Another touching moment is Herzog's meeting with a penguin specialist; a reclusive man who has been studying these creatures for 20 years. Although not forthcoming when it comes to human interaction, he breaks into a smile when Herzog probes him on the subject of gay penguins, and expounds with great amusement on the dynamics of penguin prostitution.
Watching the film, it becomes clear that there must be something very special about Herzog's manner that allows people to interact with him in an achingly honest and open way. But he doesn't pander to the frivolous or self-indulgent. So when a traveller talks in painstaking detail about her experiences in a garbage truck in Africa, her voice fades out and we hear Herzog — in his soft, affable way — “her story goes on forever”.
But it's not just the people that capture your attention. Although Herzog didn't want to make a film about fluffy penguins, one of the most heart-breaking scenes is when a penguin — faced with the decision of whether to follow his companions to the water's edge or back to the colony — shuffles round in a circle and then heads straight for the mountains and the interior of Antarctica. Watching the penguin waddle to its death, you will them to interject. But, as our narrator explains, it wouldn't make a difference — its mind is made up.
Herzog uses these small stories as a way in to the majesty, epic scale and strangeness of Antarctica. As he intersperses personal tales with footage of towering ice cliffs, and icy underwater scenes of colossal beauty, you understand the tremendous — and contagious — reverence Herzog has for this place.
The topic of climate change is scarcely touched upon directly, but the theme of human fragility and destruction runs right through. From the apocalyptic films the researchers watch in their spare time to a volcanologist's words of warning about the planet's catastrophic past, it is hard to escape. One researcher says that in his dreams he can hear the iceberg “screeching, this iceberg is coming north”.

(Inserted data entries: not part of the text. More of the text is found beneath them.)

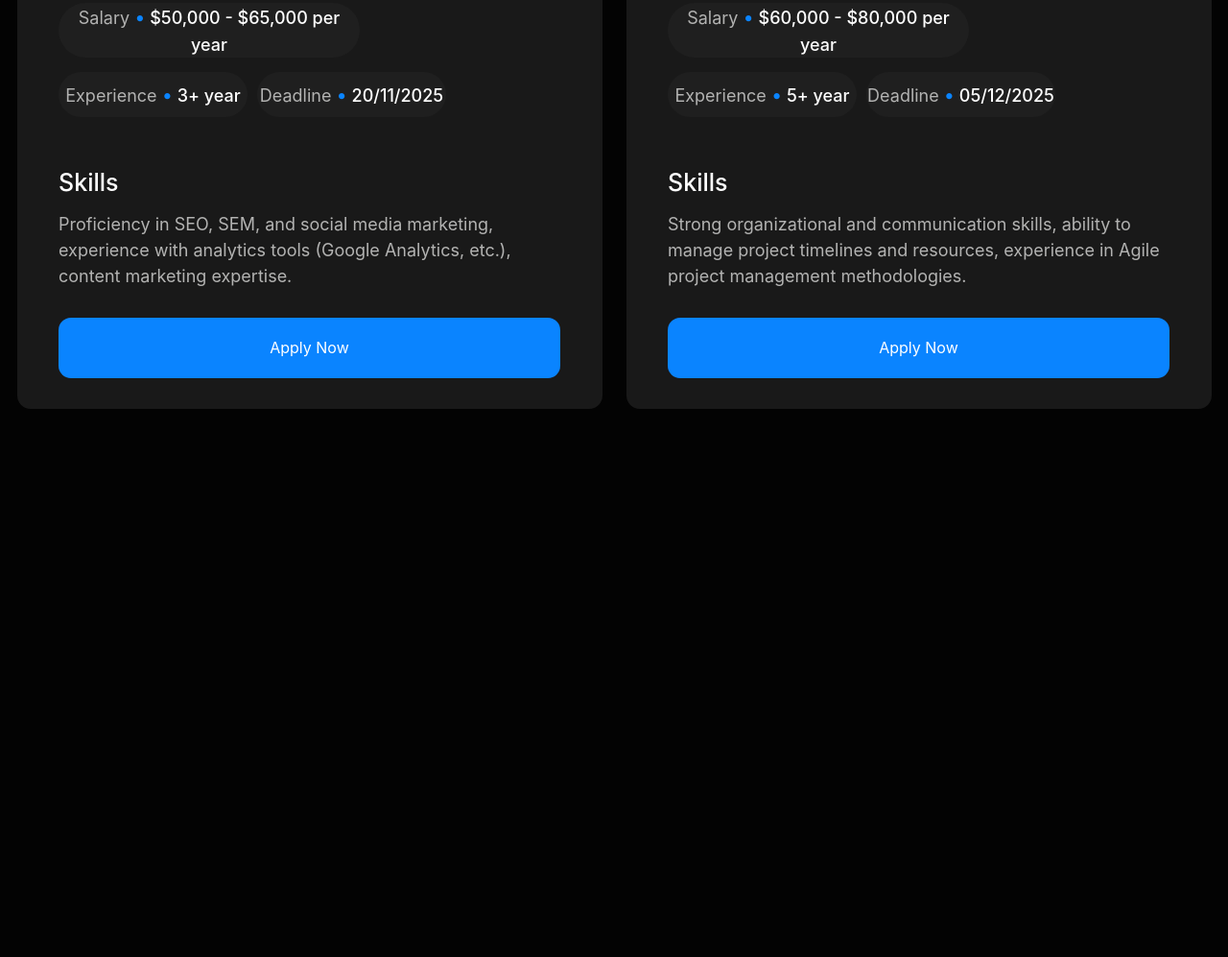
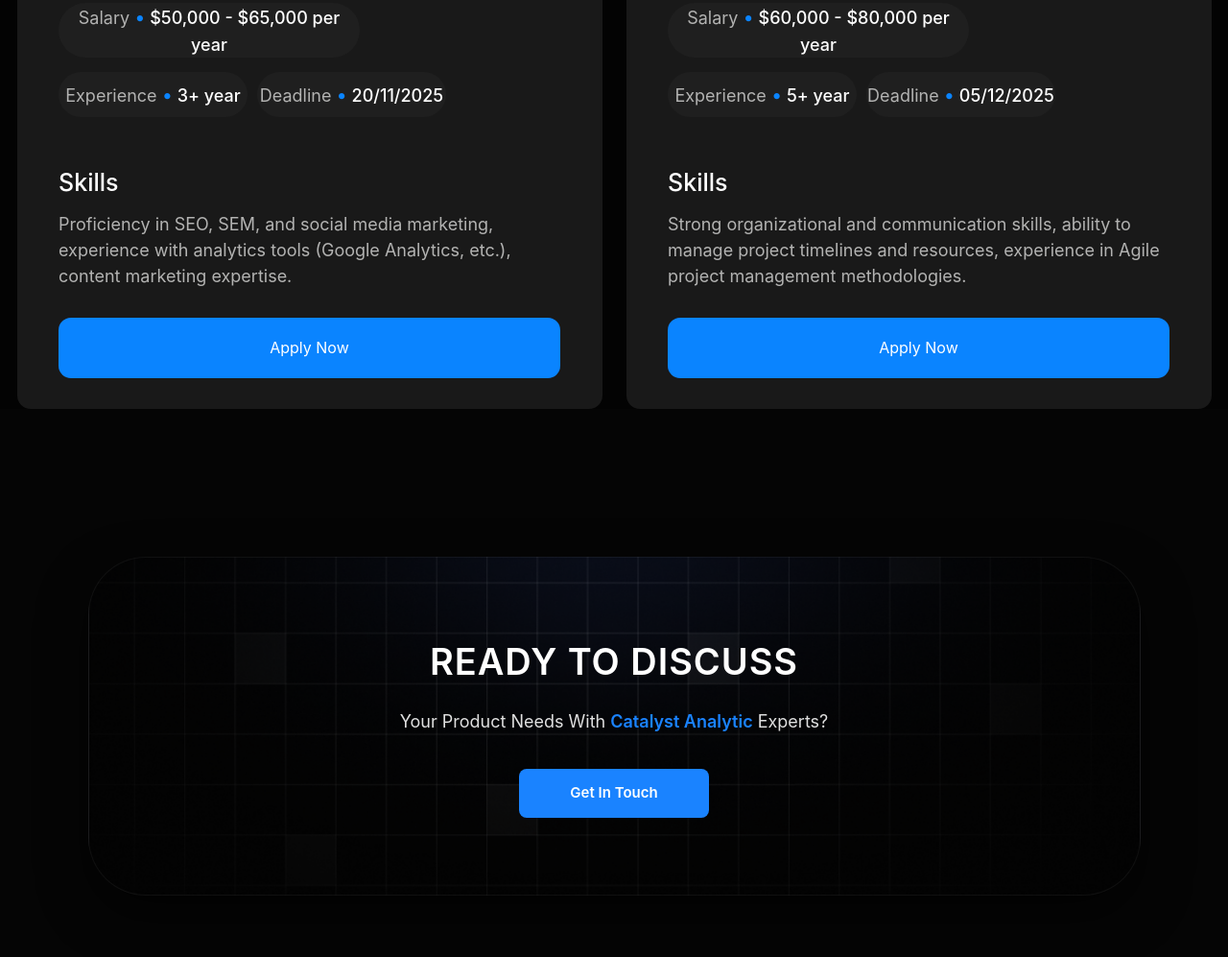
Before and after one commit to Alimukhammad08/3rd-week-exam-, a website: page src/p3.html in a window 1280 px wide. Shown: the part 2013-3010 px from the top of the page at 96% size. Before the commit the page ends 2439 px from the top, so only its background shows below. Drawn offline with nearby package versions, Linux system fonts and the light colour scheme; files that its build step writes are made by us from their sources.

Commit message:
I added 3rd section

```diff
--- a/src/p3.html
+++ b/src/p3.html
@@ -232,7 +232,6 @@
                         </div>
                     </div>
                 </div>
-
                 <div
                     class="w-full lg:w-[610px] h-auto lg:h-[600px] rounded-[14px] bg-[#191919] flex flex-col pb-[30px] lg:pb-0">
                     <div class="w-full lg:w-[523px] m-auto px-[10px] lg:px-0">
@@ -279,6 +278,22 @@
     </section>
 
 
+    <section class="w-full py-16 px-5 flex justify-center bg-[#050505] font-sans">
+        <div class="w-full max-w-[1097px] bg-[#0f0f11] bg-cover bg-center bg-no-repeat lg:mt-[90px] rounded-[30px] md:rounded-[60px] py-[50px] px-5 md:py-[80px] md:px-10 text-center border border-white/5 shadow-[0_20px_50px_rgba(0,0,0,0.6)]"
+            style="background-image: url('./img/fc9a47396a5036fc47f50e8b57d87e02b66e2885.png');">
+            <h2 class="text-white text-[26px] md:text-[38px] font-semibold tracking-wide mb-5">
+                READY TO DISCUSS
+            </h2>
+            <p class="text-[#e0e0e0] text-[15px] md:text-[18px] mb-9">
+                Your Product Needs With <span class="text-[#1a83ff] font-semibold">Catalyst Analytic</span> Experts?
+            </p>
+            <a href="#"
+                class="inline-block w-[198px] bg-[#1a83ff] text-white py-3.5 px-8 rounded-lg text-[15px] font-semibold">
+                Get In Touch
+            </a>
+        </div>
+    </section>
+
 </body>
 
 </html>
```
Also changed, not shown: src/img/fc9a47396a5036fc47f50e8b57d87e02b66e2885.png (added).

In the final scene, the philosopher-turned-forklift-driver quotes Alan Watts, “we are the witnesses through which the universe becomes conscious of its glory”. Perhaps Herzog shows us a touch of this glory here.